During two years of interviewing belles for her book, she says, "I realized that I had some of the same traits." In fact, belledom is more a state of mind than a social pedigree, though certain cultural signals do help you know one when you see one. The Primer describes a world in which a woman may be ostracized for putting dark meat in her chicken salad or scarred by failing to pledge the right sorority. It's a world in which family is all. The night the U.S. first bombed Baghdad. Schwartz says, a belle friend called to ask whether the State Department spokeswoman, Margaret Tutwiler, "was one of the Birmingham Tutwilers or one of the Montgomery Tutwilers." Says Schwartz with amazement: "That's all she wanted to know, right in the middle of World War III."
A TRUE ROYAL SHE MAY BE, BUT ENGLAND'S Princess Margaret, poor thing, is no belle.

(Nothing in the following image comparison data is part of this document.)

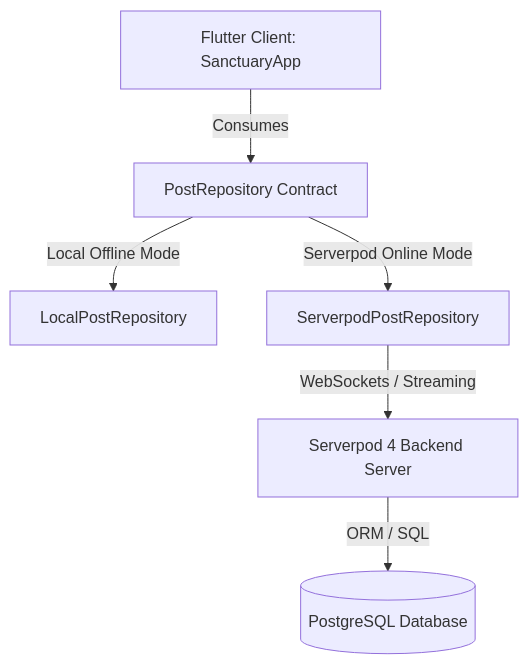
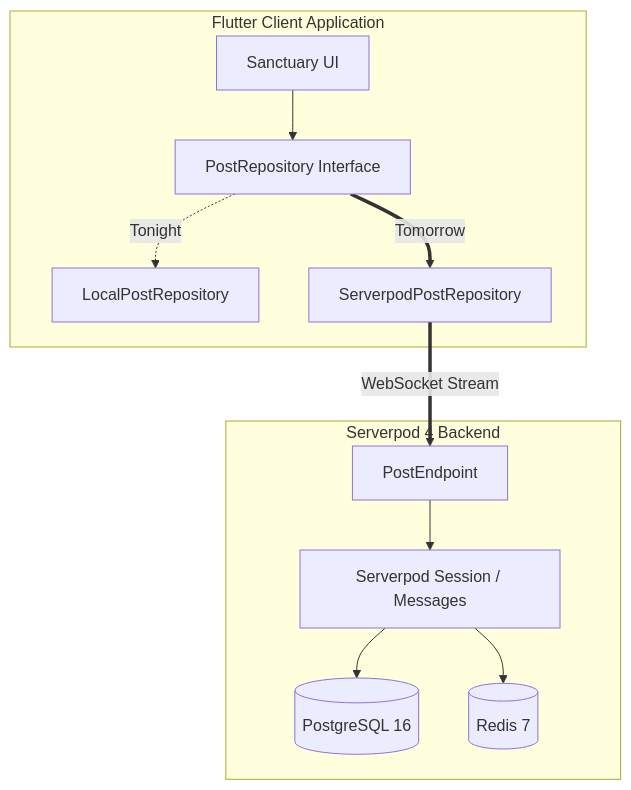
Before and after one commit to neiljaywarner/refuge: the diagram in 13_oct_2026_1123pm_oneshot.md, drawn with Mermaid. The commit also changed other lines of this file, not shown here.

Commit message:
docs: update 13_oct_2026_1123pm_oneshot.md with timeline and serverpod plan (#5)

````diff
--- a/13_oct_2026_1123pm_oneshot.md
+++ b/13_oct_2026_1123pm_oneshot.md
@@ -80,8 +112,15 @@
 ```mermaid
 graph TD
-    A[Flutter Client: SanctuaryApp] -->|Consumes| B[PostRepository Contract]
-    B -->|Local Offline Mode| C[LocalPostRepository]
-    B -->|Serverpod Online Mode| D[ServerpodPostRepository]
-    D -->|WebSockets / Streaming| E[Serverpod 4 Backend Server]
-    E -->|ORM / SQL| F[(PostgreSQL Database)]
+    subgraph Client Layer [Flutter Client Application]
+        UI[Sanctuary UI] --> Repo[PostRepository Interface]
+        Repo -.->|Tonight| Local[LocalPostRepository]
+        Repo ==>|Tomorrow| SrvRepo[ServerpodPostRepository]
+    end
+
+    subgraph Serverpod Layer [Serverpod 4 Backend]
+        SrvRepo ==>|WebSocket Stream| EP[PostEndpoint]
+        EP --> Session[Serverpod Session / Messages]
+        Session --> DB[(PostgreSQL 16)]
+        Session --> Cache[(Redis 7)]
+    end
 ```
````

During a 1984 Dallas visit, the Queen's kid sister tripped over a slew of Southern proprieties in a single stroll across her host's living room. Wearing a pink chiffon dress at midday, with pink shoes that did not quite match her outfit, the Princess carried a lighted cigarette in her hand. Such transgressions are tantamount to original sin in Southern Belle—dom, which is why Maryln Schwartz titled her new book A Southern Belle Primer, or Why Princess Margaret Will Never Be a Kappa Kappa Gamma. It's a surprise hit, with 200,000 copies in print. Says Schwartz, a columnist at the Dallas Morning News: "Southern women enjoy laughing at themselves."